The Listing is divided by general category, with Section 7.00 devoted to hematological disorders. The conditions currently covered by Section 7.00 are:
- Chronic Anemia — Section 7.02
- Sickle Cell Disease (“or one of its variants”) — 7.05
- Chronic Thrombocytopenia — 7.06
- Hereditary Telangiectasia — 7.07
- Coagulation Defects (“hemophilia or a similar disorder”) — 7.08
- Polycythemia Vera — 7.09
- Myelofibrosis — 7.10
- Chronic Granulocytopenia — 7.15
- Aplastic Anemias (“with bone marrow or stem cell transplantation) — 7.17
There is no Section 7.03, 7.04, 7.11 through 7.14, or 7.16. The above list reflects Section 7.00 in its entirety. However, if you have a rare disease which is not included in the Blue Book, you could still potentially qualify based on the SSA’s Compassionate Allowances program (CAL). You can also qualify without being covered in the Listing through a medical-vocational allowance.
Returning to those conditions which are in the Listing, each comes with its own set of criteria which applicants must meet. For example, if you are filing a claim based on chronic anemia (“hematocrit persisting at 30% or less”), you must need a blood transfusion at least once every two months on average; or, if this is not the case, your anemia will then be evaluated for the “resulting impairment under criteria for the affected body system.”
You can read the full text of the SSA’s blood disorder guidelines here.

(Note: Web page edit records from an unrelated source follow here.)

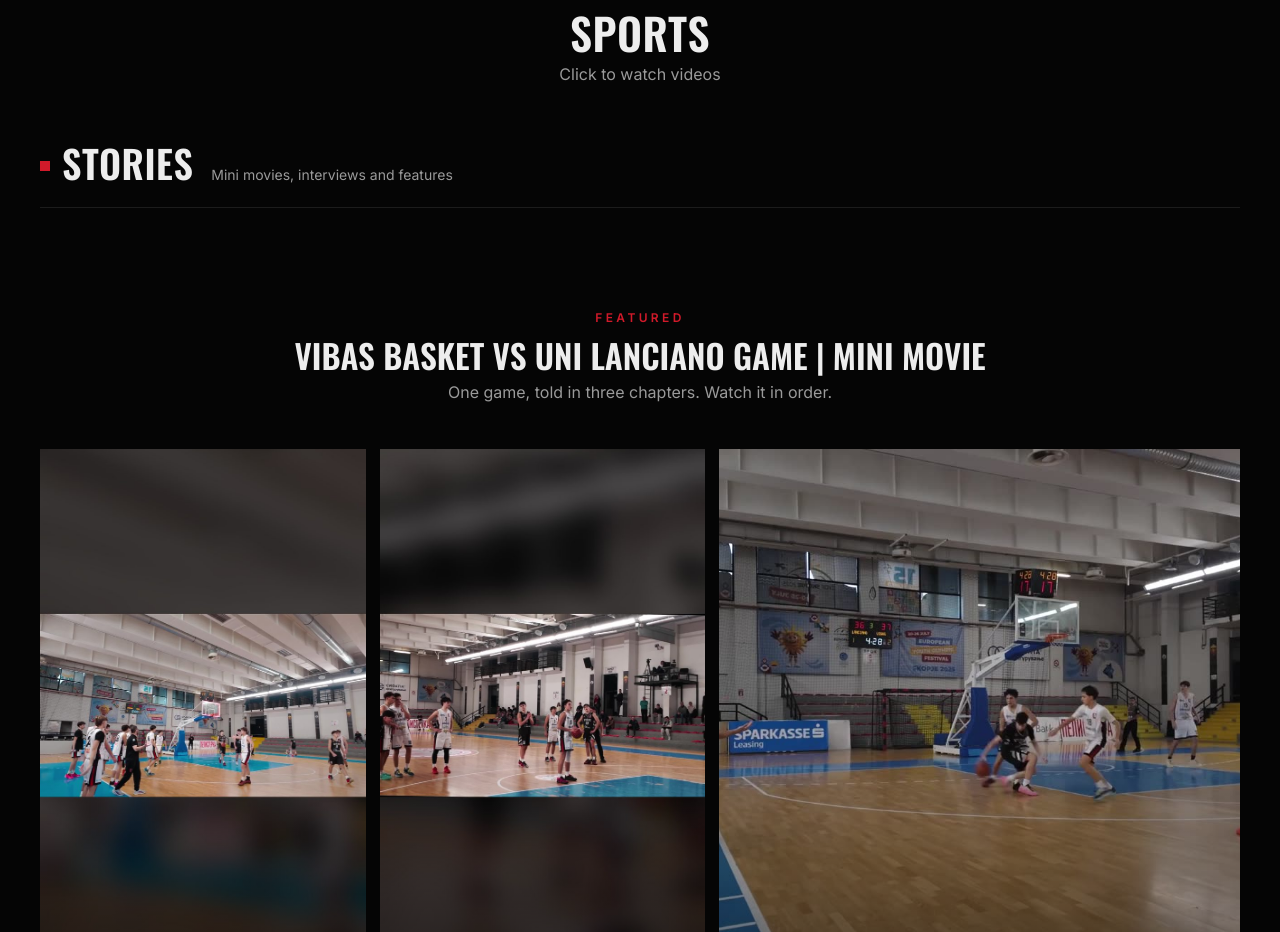
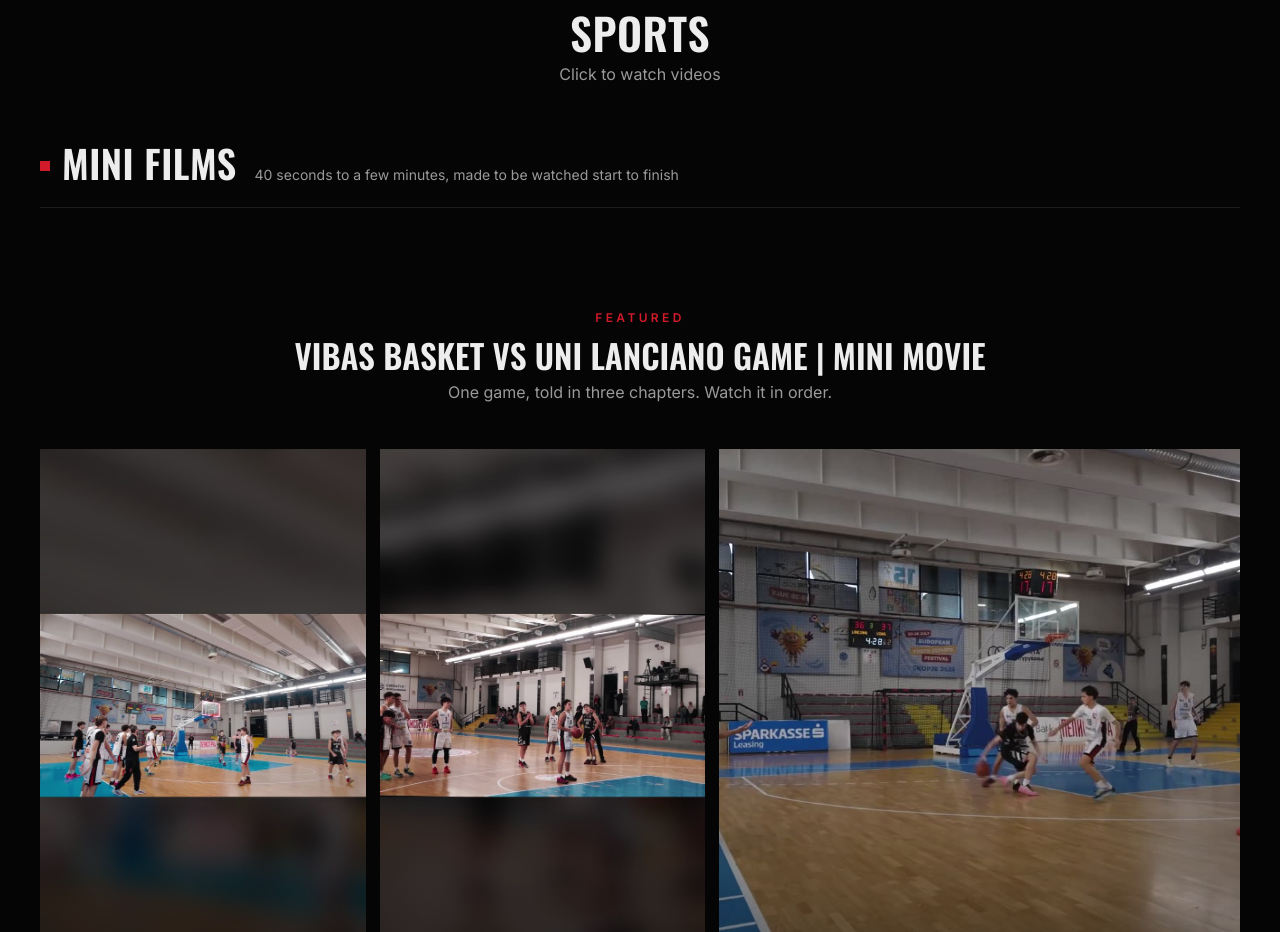
Before and after one commit to enzomoacir/Midnight, a plain HTML site: page index.html in a window 1280 px wide. Shown: the part 1120-2052 px from the top of the page. Drawn offline with nearby package versions, Linux system fonts and the light colour scheme.

Commit message:
Rename to Mini Films

```diff
--- a/data.js
+++ b/data.js
@@ -36,7 +36,7 @@ window.SITE = {
     ]
   },
 
-  /* Sports > Stories: story-driven pieces (shown after the mini movie) */
+  /* Sports > Mini Films: story-driven pieces (shown after the mini movie) */
   sportsStories: [
     { file: "eybl-coach-perry", title: "Coach Perry | EYBL Interview" },
     { file: "eybl-cska",        title: "CSKA | EYBL" },
--- a/index.html
+++ b/index.html
@@ -83,7 +83,7 @@ try{if("scrollRestoration" in history)history.scrollRestoration="manual";if(loca
     <h2 class="page-title">Sports</h2>
     <p class="sub">Click to watch videos</p>
 
-    <div class="sub-head" id="stories"><h3>Stories</h3><p>Mini movies, interviews and features</p></div>
+    <div class="sub-head" id="mini-films"><h3>Mini Films</h3><p>40 seconds to a few minutes, made to be watched start to finish</p></div>
 
     <div id="mini-movie" class="feature">
       <p class="eyebrow">Featured</p>
```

Unfortunately for claimants, being approved is extremely difficult. The majority of applications are denied at the initial stage, and success rates plummet even lower during the appeals process. An experienced and aggressive disability lawyer can help you prepare the strongest claim possible. To schedule your free, private legal consultation, call the law offices of Young, Marr, Mallis & Associates at (609) 755-3115 in New Jersey or (215) 701-6519 in Pennsylvania, or contact us online.